Ben-Aharon I.,Tel Aviv University |
Granot T.,Institute of Oncology |
Meizner I.,Helen Schneider Hospital for Women |
And 13 more authors.
Oncologist | Year: 2015
Background. We previously reported that chemotherapy-induced ovarian toxicity may result from acute vascular insult, demon- strated by decreased ovarian blood flow and diminished post- treatment anti-Müllerian hormone (AMH) levels. In the present study, we report the continuous prospective evaluation of ovarian function in that cohort. Methods. Patients (aged,43 years) with localized breast cancer were evaluated by transvaginal ultrasound prior to initiation of chemotherapy, immediately at treatment completion, and at 6 and 12 months after treatment cessation. Doppler flow velocity indices of the ovarian vasculature (resistance index [RI], pulsatility index [PI]) were visualized. Hormone markers of ovarian reserve were assessed at the same time points. Results. Twenty patients were enrolled in the study. Median age was 34 6 5.24 years. Ovarian blood flow was significantly reduced immediately following chemotherapy (both RI and PI; p 5.01).These parameterswerepartially recovered at later points of assessment (6 and 12 months after treatment); patients aged,35 years significantly regained ovarian blood flow compared with patients aged.35 years (p,.05). AMH dropped dramatically in all patients following treatment (p,.001) and recovered in only 10 patients.
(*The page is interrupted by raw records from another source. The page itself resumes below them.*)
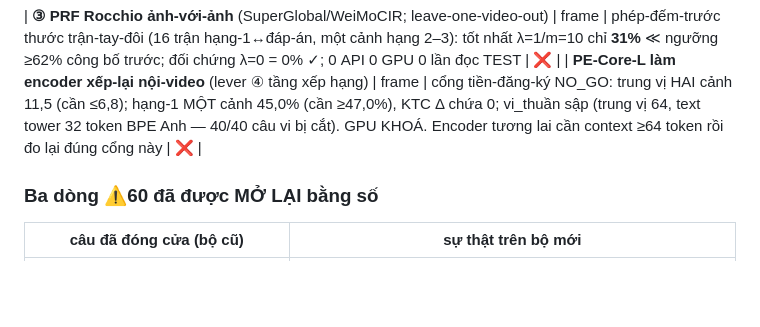
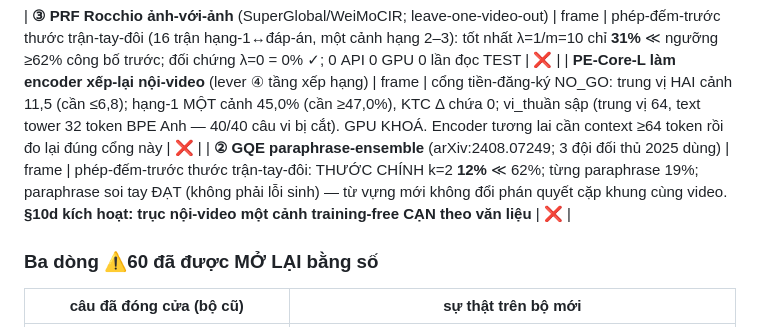
Before and after one commit to bminhnemhoi/ai-challenge-2026, a Markdown page: docs/KIEN_TRUC_VA_HUONG_CAI_THIEN.md, the part around the change. Drawn GitHub-style; blank space fills up the shorter version.

```diff
--- a/docs/KIEN_TRUC_VA_HUONG_CAI_THIEN.md
+++ b/docs/KIEN_TRUC_VA_HUONG_CAI_THIEN.md
@@ -157,6 +157,7 @@ hợp: **`docs/KE_HOACH_DINH_VI.md`**.
 
 | **③ PRF Rocchio ảnh-với-ảnh** (SuperGlobal/WeiMoCIR; leave-one-video-out) | frame | phép-đếm-trước thước trận-tay-đôi (16 trận hạng-1↔đáp-án, một cảnh hạng 2–3): tốt nhất λ=1/m=10 chỉ **31%** ≪ ngưỡng ≥62% công bố trước; đối chứng λ=0 = 0% ✓; 0 API 0 GPU 0 lần đọc TEST | ❌ |
 | **PE-Core-L làm encoder xếp-lại nội-video** (lever ④ tầng xếp hạng) | frame | cổng tiền-đăng-ký NO_GO: trung vị HAI cảnh 11,5 (cần ≤6,8); hạng-1 MỘT cảnh 45,0% (cần ≥47,0%), KTC Δ chứa 0; vi_thuần sập (trung vị 64, text tower 32 token BPE Anh — 40/40 câu vi bị cắt). GPU KHOÁ. Encoder tương lai cần context ≥64 token rồi đo lại đúng cổng này | ❌ |
+| **② GQE paraphrase-ensemble** (arXiv:2408.07249; 3 đội đối thủ 2025 dùng) | frame | phép-đếm-trước thước trận-tay-đôi: THƯỚC CHÍNH k=2 **12%** ≪ 62%; từng paraphrase 19%; paraphrase soi tay ĐẠT (không phải lỗi sinh) — từ vựng mới không đổi phán quyết cặp khung cùng video. **§10d kích hoạt: trục nội-video một cảnh training-free CẠN theo văn liệu** | ❌ |
 ### Ba dòng ⚠60 đã được MỞ LẠI bằng số
 
 | câu đã đóng cửa (bộ cũ) | sự thật trên bộ mới |
```
Also changed, not shown: docs/PAPER_XEP_HANG_NOI_VIDEO.md (+35 -0 lines).
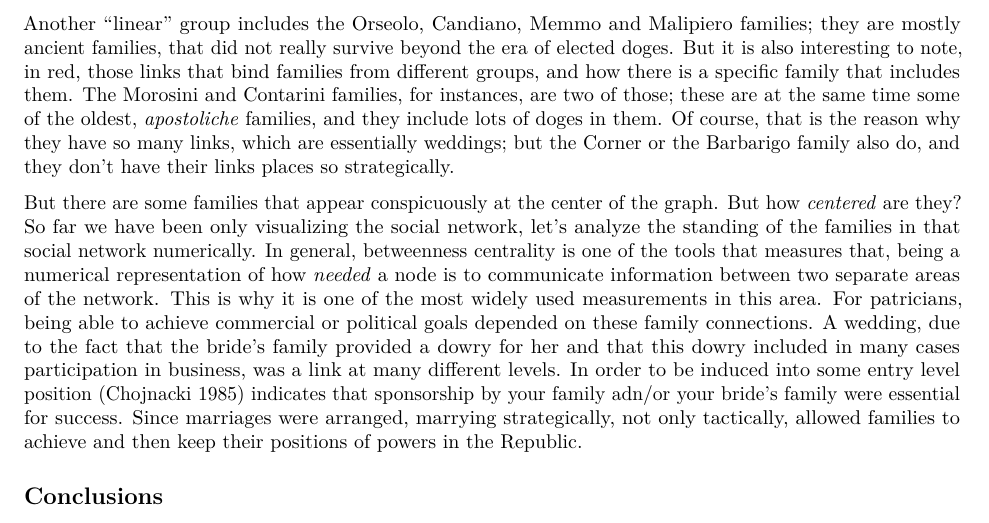
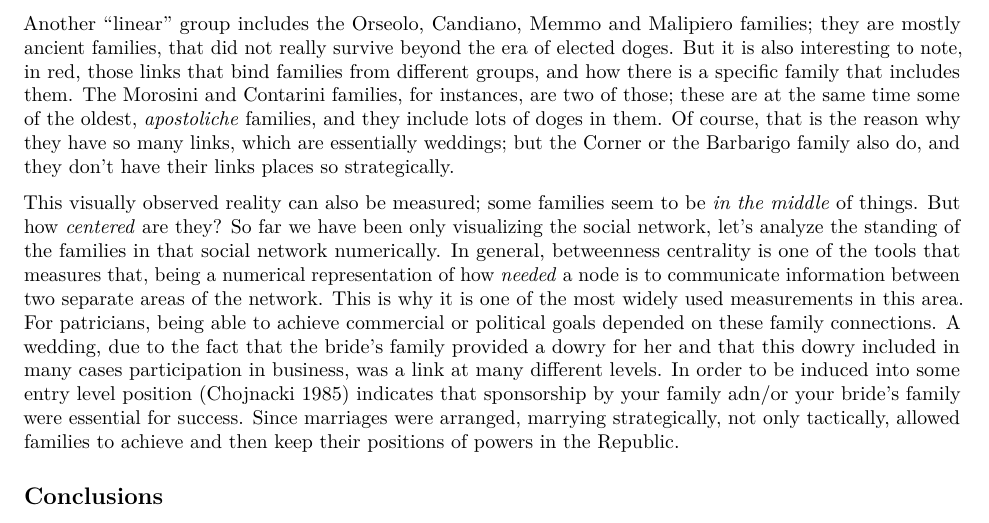
Before and after one commit to JJ/venice-patrician-social-network, an R Markdown document (report/venecian-patrician-network.Rmd): part of page 10 of 11, cut so that both start at the same text. Rendered offline with R 4.5, knitr and Pandoc, then LaTeX, with nearby package versions; code that draws random numbers runs with fixed seeds of ours; common packages that the code uses without loading them are loaded.

Commit message:
Connecting

```diff
--- a/report/venecian-patrician-network.Rmd
+++ b/report/venecian-patrician-network.Rmd
@@ -181,7 +181,7 @@ Figure 3 shows seven different groups, every one of them with at most 6 elements
 
 Another "linear" group includes the Orseolo, Candiano, Memmo and Malipiero families; they are mostly ancient families, that did not really survive beyond the era of elected doges. But it is also interesting to note, in red, those links that bind families from different groups, and how there is a specific family that includes them. The Morosini and Contarini families, for instances, are two of those; these are at the same time some of the oldest, *apostoliche* families, and they include lots of doges in them. Of course, that is the reason why they have so many links, which are essentially weddings; but the Corner or the Barbarigo family also do, and they don't have their links places so strategically.
 
-But there are some families that appear conspicuously at the center of the graph. But how *centered* are they? So far we have been only visualizing the social network, let's analyze the standing of the families in that social network numerically. In general, betweenness centrality is one of the tools that measures that, being a numerical representation of how *needed* a node is to communicate information between two separate areas of the network. This is why it is one of the most widely used measurements in this area. For patricians, being able to achieve commercial or political goals depended on these family connections. A wedding, due to the fact that the bride's family provided a dowry for her and that this dowry included in many cases participation in business, was a link at many different levels. In order to be induced into some entry level position [@chojnacki_1985] indicates that sponsorship by your family adn/or your bride's family were essential for success. Since marriages were arranged, marrying strategically, not only tactically, allowed families to achieve and then keep their positions of powers in the Republic.
+This visually observed reality can also be measured; some families seem to be *in the middle* of things. But how *centered* are they? So far we have been only visualizing the social network, let's analyze the standing of the families in that social network numerically. In general, betweenness centrality is one of the tools that measures that, being a numerical representation of how *needed* a node is to communicate information between two separate areas of the network. This is why it is one of the most widely used measurements in this area. For patricians, being able to achieve commercial or political goals depended on these family connections. A wedding, due to the fact that the bride's family provided a dowry for her and that this dowry included in many cases participation in business, was a link at many different levels. In order to be induced into some entry level position [@chojnacki_1985] indicates that sponsorship by your family adn/or your bride's family were essential for success. Since marriages were arranged, marrying strategically, not only tactically, allowed families to achieve and then keep their positions of powers in the Republic.
 
 
 
```
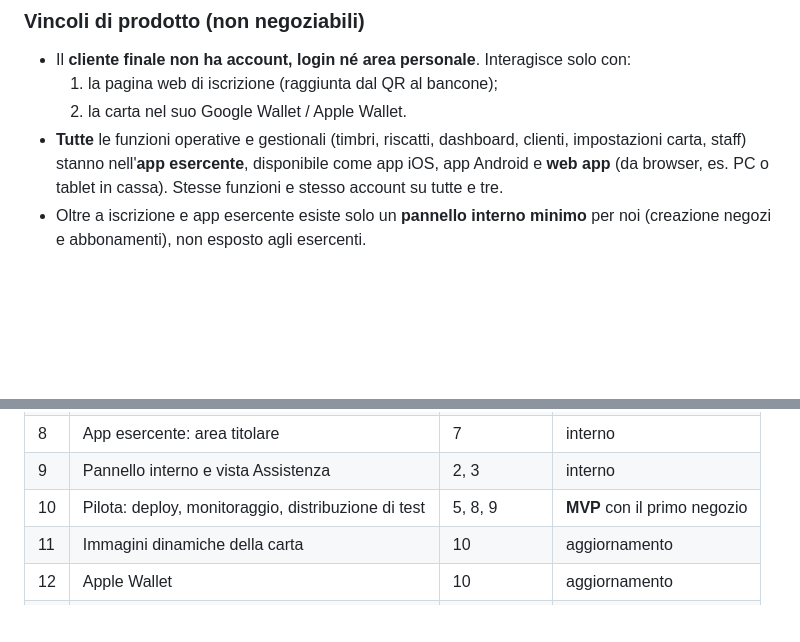
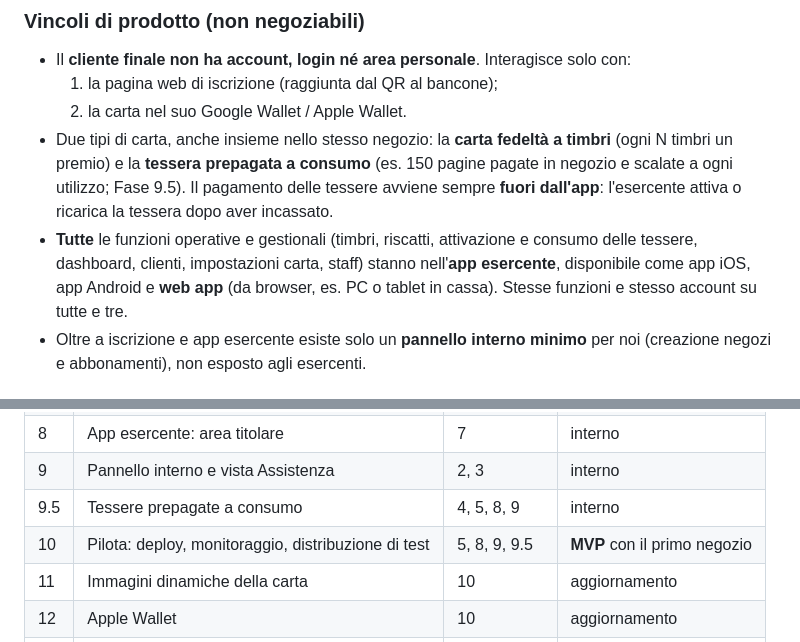
Before and after one commit to Enea02/wallet-fidelity-card, a Markdown page: docs/brief-claude-code.md, 2 parts joined by grey strips. Drawn GitHub-style; blank space fills up the shorter version.

```diff
--- a/docs/brief-claude-code.md
+++ b/docs/brief-claude-code.md
@@ -15,7 +15,8 @@ Il sistema ha tre parti:
 - Il **cliente finale non ha account, login né area personale**. Interagisce solo con:
   1. la pagina web di iscrizione (raggiunta dal QR al bancone);
   2. la carta nel suo Google Wallet / Apple Wallet.
-- **Tutte** le funzioni operative e gestionali (timbri, riscatti, dashboard, clienti, impostazioni carta, staff) stanno nell'**app esercente**, disponibile come app iOS, app Android e **web app** (da browser, es. PC o tablet in cassa). Stesse funzioni e stesso account su tutte e tre.
+- Due tipi di carta, anche insieme nello stesso negozio: la **carta fedeltà a timbri** (ogni N timbri un premio) e la **tessera prepagata a consumo** (es. 150 pagine pagate in negozio e scalate a ogni utilizzo; Fase 9.5). Il pagamento delle tessere avviene sempre **fuori dall'app**: l'esercente attiva o ricarica la tessera dopo aver incassato.
+- **Tutte** le funzioni operative e gestionali (timbri, riscatti, attivazione e consumo delle tessere, dashboard, clienti, impostazioni carta, staff) stanno nell'**app esercente**, disponibile come app iOS, app Android e **web app** (da browser, es. PC o tablet in cassa). Stesse funzioni e stesso account su tutte e tre.
 - Oltre a iscrizione e app esercente esiste solo un **pannello interno minimo** per noi (creazione negozi e abbonamenti), non esposto agli esercenti.
 
 ## Punto di partenza
@@ -162,7 +163,8 @@ Vista **Assistenza** nel pannello interno:
 | 7 | App esercente: scanner e timbratura | 6 | interno |
 | 8 | App esercente: area titolare | 7 | interno |
 | 9 | Pannello interno e vista Assistenza | 2, 3 | interno |
-| 10 | Pilota: deploy, monitoraggio, distribuzione di test | 5, 8, 9 | **MVP** con il primo negozio |
+| 9.5 | Tessere prepagate a consumo | 4, 5, 8, 9 | interno |
+| 10 | Pilota: deploy, monitoraggio, distribuzione di test | 5, 8, 9, 9.5 | **MVP** con il primo negozio |
 | 11 | Immagini dinamiche della carta | 10 | aggiornamento |
 | 12 | Apple Wallet | 10 | aggiornamento |
 | 13 | Billing e onboarding nuovi negozi | 10 | aggiornamento |
```
Also changed, not shown: other parts of docs/brief-claude-code.md (+33 -0 lines).
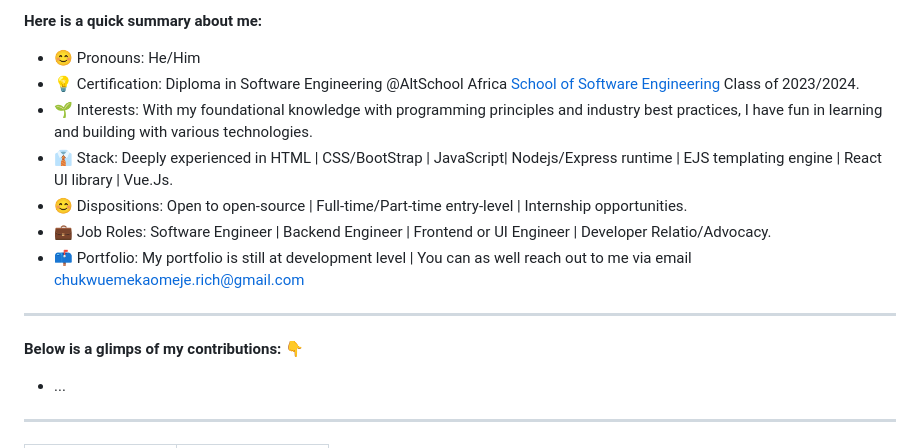
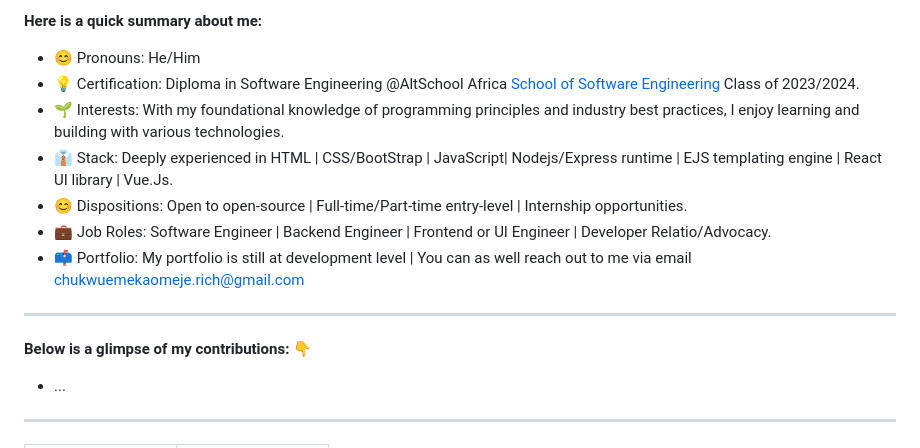
Before and after one commit to emeka-richard/emeka-richard, a Markdown page: README.md, the part around the change. Drawn GitHub-style.

```diff
--- a/README.md
+++ b/README.md
@@ -8,14 +8,14 @@ A Fullstack JavaScript Software Developer, and a member-scholar at AltSchool Afr
   <ul>
     <li>😊 Pronouns: He/Him</li>
     <li>💡 Certification: Diploma in Software Engineering @AltSchool Africa <a href="https://www.altschoolafrica.com/schools/engineering">School of Software Engineering</a> Class of 2023/2024.</li>
-    <li>🌱 Interests: With my foundational knowledge with programming principles and industry best practices, I have fun in learning and building with various technologies.</li>
+    <li>🌱 Interests: With my foundational knowledge of programming principles and industry best practices, I enjoy learning and building with various technologies.</li>
     <li>👔 Stack: Deeply experienced in HTML | CSS/BootStrap | JavaScript| Nodejs/Express runtime | EJS templating engine | React UI library | Vue.Js.
     <li>😊 Dispositions: Open to open-source | Full-time/Part-time entry-level | Internship opportunities.</li>
     <li>💼 Job Roles: Software Engineer | Backend Engineer | Frontend or UI Engineer | Developer Relatio/Advocacy.</li>
     <li>📫 Portfolio: My portfolio is still at development level | You can as well reach out to me via email <a href="mailto:chukwuemekaomeje.rich@gmail.com">chukwuemekaomeje.rich@gmail.com<a></li>
 </ul>
 <hr>
-      <p><strong>Below is a glimps of my contributions: 👇</strong></p>
+      <p><strong>Below is a glimpse of my contributions: 👇</strong></p>
       <ul>
         <li>...</li>
       </ul>
```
Hormone markers of ovarian reserve shortly after chemotherapy depicted a postmenopausal profile for most patients, accompanied by related symptoms. Follicle-stimulating hormone (FSH) levels recovered in 14 of 20 patients and significantly returned to the premenopausal range in patients aged,35 years (p 5.04); 10 of 20 resumed menses at 12 months. The pattern of vascular impairment was lessened in patients treated with a trastuzumab-based protocol, although results did not reach statistical significance (p 5.068). Conclusion. Continuous prospective evaluation of ovarian vasculature and function in a cohort of young patients during and after chemotherapy indicated that ovarian toxicity may derive from acute vascular insult. Age may affect whether patients regain ovarian function, whereas recovery of blood flow and premenopausal FSH levels at later assessment was notable in patients aged,35 years. © Alpha Med Press 2015. Source
Ben-Haroush A.,Helen Schneider Hospital for Women |
Ben-Haroush A.,Tel Aviv University |
Poran E.,Helen Schneider Hospital for Women |
Poran E.,Tel Aviv University |
And 4 more authors.
Journal of Maternal-Fetal and Neonatal Medicine | Year: 2010
Objective. To determine if vaginal ultrasound for cervical length measurement induces the release of vaginal fetal fibronectin (fFN), leading to a false-positive fFN test. Methods. Participants included women with singleton pregnancies at 24-34 weeks' gestation who presented with uterine contractions without bleeding or membrane rupture. Women who had had intercourse or underwent pelvic examination less than 24h previously were excluded. The first fFN test was followed immediately by vaginal ultrasonography with a transvaginal probe (three images per patient) and, thereafter, a second fFN test. Results. The first fFN test was positive in three patients, and in all, the second, post-ultrasound, fFN test was also positive. In all women with a negative baseline fFN test (n=25), the second, post-ultrasound, fFN test was also negative. Conclusion. Vaginal ultrasound examination does not artificially change the fFN status. This is in contrast to common understanding and may permit the performance of ultrasound examination before fFN, which can be restricted to cases of short cervix. © 2010 Informa UK Ltd. Source